→ Provided entries
______________________________

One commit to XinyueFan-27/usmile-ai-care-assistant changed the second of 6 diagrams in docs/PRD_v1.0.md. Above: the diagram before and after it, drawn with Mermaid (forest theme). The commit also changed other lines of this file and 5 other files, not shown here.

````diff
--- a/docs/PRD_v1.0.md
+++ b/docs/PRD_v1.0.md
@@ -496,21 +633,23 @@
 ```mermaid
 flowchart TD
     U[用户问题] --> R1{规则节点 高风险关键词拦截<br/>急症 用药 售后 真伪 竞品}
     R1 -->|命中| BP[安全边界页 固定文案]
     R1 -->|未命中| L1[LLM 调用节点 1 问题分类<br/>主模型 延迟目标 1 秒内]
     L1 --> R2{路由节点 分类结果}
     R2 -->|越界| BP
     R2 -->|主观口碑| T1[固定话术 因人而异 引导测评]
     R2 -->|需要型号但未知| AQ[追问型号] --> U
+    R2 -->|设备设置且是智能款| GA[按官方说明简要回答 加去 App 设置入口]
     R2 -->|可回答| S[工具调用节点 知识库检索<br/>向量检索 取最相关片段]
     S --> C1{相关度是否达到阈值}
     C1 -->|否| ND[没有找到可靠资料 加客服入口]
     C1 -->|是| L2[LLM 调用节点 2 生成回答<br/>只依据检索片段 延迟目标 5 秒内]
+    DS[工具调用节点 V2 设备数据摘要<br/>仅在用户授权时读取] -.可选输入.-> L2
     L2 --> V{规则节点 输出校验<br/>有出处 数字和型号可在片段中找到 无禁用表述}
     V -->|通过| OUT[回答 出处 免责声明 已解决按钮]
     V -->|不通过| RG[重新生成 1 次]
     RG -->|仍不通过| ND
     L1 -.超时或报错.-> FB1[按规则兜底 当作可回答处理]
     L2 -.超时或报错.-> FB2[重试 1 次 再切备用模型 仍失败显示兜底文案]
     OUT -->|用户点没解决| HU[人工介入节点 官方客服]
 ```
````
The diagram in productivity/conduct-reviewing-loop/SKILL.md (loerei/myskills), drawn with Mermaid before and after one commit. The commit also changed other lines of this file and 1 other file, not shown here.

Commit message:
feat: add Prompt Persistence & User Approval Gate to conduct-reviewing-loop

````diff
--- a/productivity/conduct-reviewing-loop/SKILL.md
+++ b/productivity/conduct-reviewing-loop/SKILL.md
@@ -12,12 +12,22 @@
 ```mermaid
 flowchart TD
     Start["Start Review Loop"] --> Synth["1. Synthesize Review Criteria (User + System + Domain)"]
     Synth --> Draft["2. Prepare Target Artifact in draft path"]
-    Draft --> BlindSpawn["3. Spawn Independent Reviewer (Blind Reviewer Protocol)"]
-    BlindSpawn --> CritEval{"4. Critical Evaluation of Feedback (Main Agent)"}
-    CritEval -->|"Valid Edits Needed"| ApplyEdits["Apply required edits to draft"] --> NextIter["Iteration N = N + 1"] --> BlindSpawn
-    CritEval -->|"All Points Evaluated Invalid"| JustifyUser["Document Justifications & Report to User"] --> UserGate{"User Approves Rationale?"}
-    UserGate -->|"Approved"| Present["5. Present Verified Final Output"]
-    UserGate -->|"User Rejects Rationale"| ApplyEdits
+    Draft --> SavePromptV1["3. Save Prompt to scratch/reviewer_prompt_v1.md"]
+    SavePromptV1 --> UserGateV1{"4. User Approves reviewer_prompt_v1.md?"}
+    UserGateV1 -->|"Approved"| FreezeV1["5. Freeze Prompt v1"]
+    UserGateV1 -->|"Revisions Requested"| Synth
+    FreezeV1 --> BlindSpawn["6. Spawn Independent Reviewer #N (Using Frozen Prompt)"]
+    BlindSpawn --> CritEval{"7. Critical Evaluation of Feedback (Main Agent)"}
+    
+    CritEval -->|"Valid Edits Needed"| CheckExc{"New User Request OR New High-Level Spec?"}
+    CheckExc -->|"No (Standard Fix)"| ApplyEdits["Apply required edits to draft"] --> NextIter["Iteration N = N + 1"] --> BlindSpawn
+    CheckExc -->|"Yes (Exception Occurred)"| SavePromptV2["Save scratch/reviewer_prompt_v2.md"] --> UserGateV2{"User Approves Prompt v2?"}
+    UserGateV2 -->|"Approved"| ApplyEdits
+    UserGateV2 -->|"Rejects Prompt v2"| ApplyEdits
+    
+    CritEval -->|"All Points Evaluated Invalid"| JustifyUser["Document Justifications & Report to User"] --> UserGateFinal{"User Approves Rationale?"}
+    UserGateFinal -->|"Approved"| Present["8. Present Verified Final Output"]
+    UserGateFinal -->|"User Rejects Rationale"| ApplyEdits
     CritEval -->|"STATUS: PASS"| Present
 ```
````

______________________________

→ Work item
Word for word, restate every record in the listing.

→ Completed exercise
One commit to XinyueFan-27/usmile-ai-care-assistant changed the second of 6 diagrams in docs/PRD_v1.0.md. Above: the diagram before and after it, drawn with Mermaid (forest theme). The commit also changed other lines of this file and 5 other files, not shown here.

````diff
--- a/docs/PRD_v1.0.md
+++ b/docs/PRD_v1.0.md
@@ -496,21 +633,23 @@
 ```mermaid
 flowchart TD
     U[用户问题] --> R1{规则节点 高风险关键词拦截<br/>急症 用药 售后 真伪 竞品}
     R1 -->|命中| BP[安全边界页 固定文案]
     R1 -->|未命中| L1[LLM 调用节点 1 问题分类<br/>主模型 延迟目标 1 秒内]
     L1 --> R2{路由节点 分类结果}
     R2 -->|越界| BP
     R2 -->|主观口碑| T1[固定话术 因人而异 引导测评]
     R2 -->|需要型号但未知| AQ[追问型号] --> U
+    R2 -->|设备设置且是智能款| GA[按官方说明简要回答 加去 App 设置入口]
     R2 -->|可回答| S[工具调用节点 知识库检索<br/>向量检索 取最相关片段]
     S --> C1{相关度是否达到阈值}
     C1 -->|否| ND[没有找到可靠资料 加客服入口]
     C1 -->|是| L2[LLM 调用节点 2 生成回答<br/>只依据检索片段 延迟目标 5 秒内]
+    DS[工具调用节点 V2 设备数据摘要<br/>仅在用户授权时读取] -.可选输入.-> L2
     L2 --> V{规则节点 输出校验<br/>有出处 数字和型号可在片段中找到 无禁用表述}
     V -->|通过| OUT[回答 出处 免责声明 已解决按钮]
     V -->|不通过| RG[重新生成 1 次]
     RG -->|仍不通过| ND
     L1 -.超时或报错.-> FB1[按规则兜底 当作可回答处理]
     L2 -.超时或报错.-> FB2[重试 1 次 再切备用模型 仍失败显示兜底文案]
     OUT -->|用户点没解决| HU[人工介入节点 官方客服]
 ```
````
The diagram in productivity/conduct-reviewing-loop/SKILL.md (loerei/myskills), drawn with Mermaid before and after one commit. The commit also changed other lines of this file and 1 other file, not shown here.

Commit message:
feat: add Prompt Persistence & User Approval Gate to conduct-reviewing-loop

````diff
--- a/productivity/conduct-reviewing-loop/SKILL.md
+++ b/productivity/conduct-reviewing-loop/SKILL.md
@@ -12,12 +12,22 @@
 ```mermaid
 flowchart TD
     Start["Start Review Loop"] --> Synth["1. Synthesize Review Criteria (User + System + Domain)"]
     Synth --> Draft["2. Prepare Target Artifact in draft path"]
-    Draft --> BlindSpawn["3. Spawn Independent Reviewer (Blind Reviewer Protocol)"]
-    BlindSpawn --> CritEval{"4. Critical Evaluation of Feedback (Main Agent)"}
-    CritEval -->|"Valid Edits Needed"| ApplyEdits["Apply required edits to draft"] --> NextIter["Iteration N = N + 1"] --> BlindSpawn
-    CritEval -->|"All Points Evaluated Invalid"| JustifyUser["Document Justifications & Report to User"] --> UserGate{"User Approves Rationale?"}
-    UserGate -->|"Approved"| Present["5. Present Verified Final Output"]
-    UserGate -->|"User Rejects Rationale"| ApplyEdits
+    Draft --> SavePromptV1["3. Save Prompt to scratch/reviewer_prompt_v1.md"]
+    SavePromptV1 --> UserGateV1{"4. User Approves reviewer_prompt_v1.md?"}
+    UserGateV1 -->|"Approved"| FreezeV1["5. Freeze Prompt v1"]
+    UserGateV1 -->|"Revisions Requested"| Synth
+    FreezeV1 --> BlindSpawn["6. Spawn Independent Reviewer #N (Using Frozen Prompt)"]
+    BlindSpawn --> CritEval{"7. Critical Evaluation of Feedback (Main Agent)"}
+    
+    CritEval -->|"Valid Edits Needed"| CheckExc{"New User Request OR New High-Level Spec?"}
+    CheckExc -->|"No (Standard Fix)"| ApplyEdits["Apply required edits to draft"] --> NextIter["Iteration N = N + 1"] --> BlindSpawn
+    CheckExc -->|"Yes (Exception Occurred)"| SavePromptV2["Save scratch/reviewer_prompt_v2.md"] --> UserGateV2{"User Approves Prompt v2?"}
+    UserGateV2 -->|"Approved"| ApplyEdits
+    UserGateV2 -->|"Rejects Prompt v2"| ApplyEdits
+    
+    CritEval -->|"All Points Evaluated Invalid"| JustifyUser["Document Justifications & Report to User"] --> UserGateFinal{"User Approves Rationale?"}
+    UserGateFinal -->|"Approved"| Present["8. Present Verified Final Output"]
+    UserGateFinal -->|"User Rejects Rationale"| ApplyEdits
     CritEval -->|"STATUS: PASS"| Present
 ```
````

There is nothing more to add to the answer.